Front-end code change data
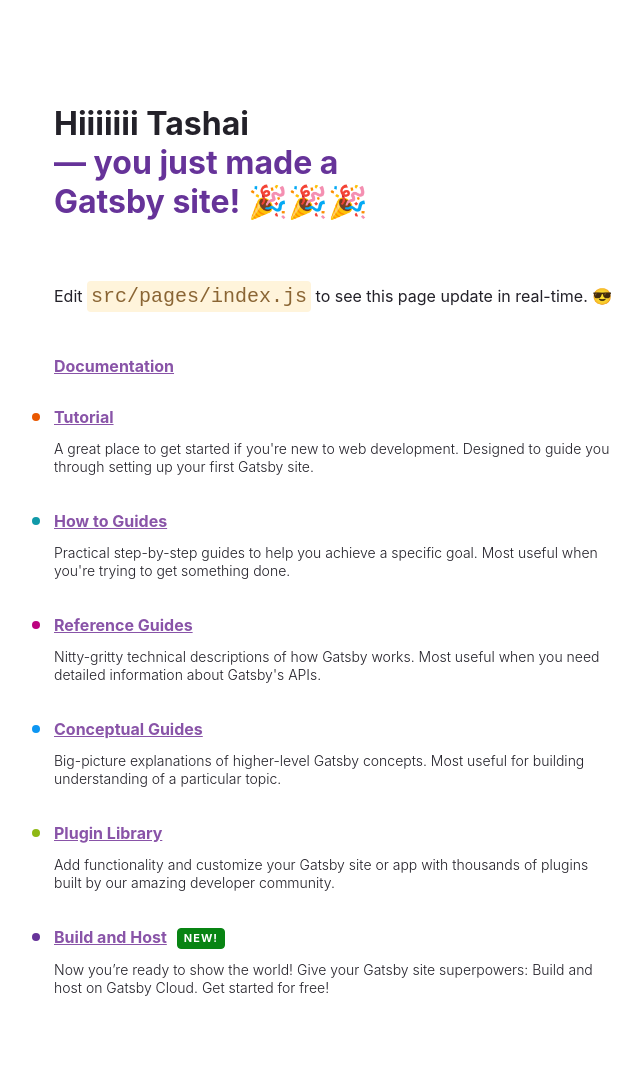
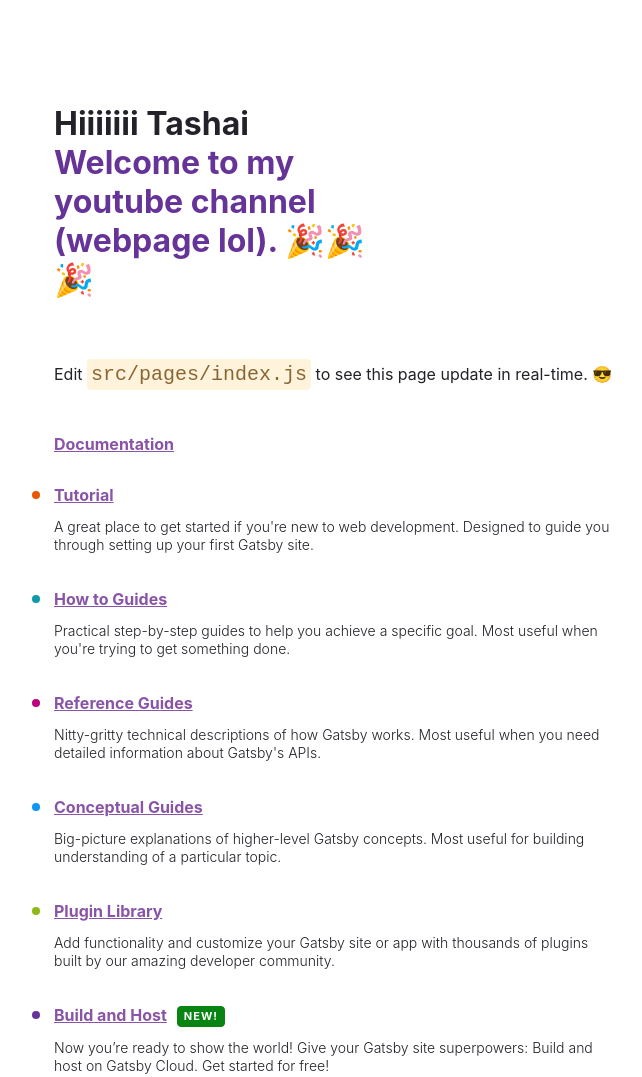
Before and after one commit to PersianBlue/my-first-gatsby-site, a Gatsby site: page / in a window 1280 px wide. Shown: the top 1077 px of the page, without its empty margins (50-692 px from the left). Built offline with nearby package versions, Linux system fonts and the light colour scheme; Gatsby itself is replaced by a stand-in of ours.

Commit message:
update index.js
More playing around

```diff
--- a/src/pages/index.js
+++ b/src/pages/index.js
@@ -133,7 +133,7 @@ const IndexPage = () => {
       <h1 style={headingStyles}>
         Hiiiiiii Tashai
         <br />
-        <span style={headingAccentStyles}>— you just made a Gatsby site! </span>
+        <span style={headingAccentStyles}>Welcome to my youtube channel (webpage lol). </span>
         <span role="img" aria-label="Party popper emojis">
           🎉🎉🎉
         </span>
```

Exercise: Write out the entries above in full and exactly; no pictures.

Result:
Before and after one commit to PersianBlue/my-first-gatsby-site, a Gatsby site: page / in a window 1280 px wide. Shown: the top 1077 px of the page, without its empty margins (50-692 px from the left). Built offline with nearby package versions, Linux system fonts and the light colour scheme; Gatsby itself is replaced by a stand-in of ours.

Commit message:
update index.js
More playing around

```diff
--- a/src/pages/index.js
+++ b/src/pages/index.js
@@ -133,7 +133,7 @@ const IndexPage = () => {
       <h1 style={headingStyles}>
         Hiiiiiii Tashai
         <br />
-        <span style={headingAccentStyles}>— you just made a Gatsby site! </span>
+        <span style={headingAccentStyles}>Welcome to my youtube channel (webpage lol). </span>
         <span role="img" aria-label="Party popper emojis">
           🎉🎉🎉
         </span>
```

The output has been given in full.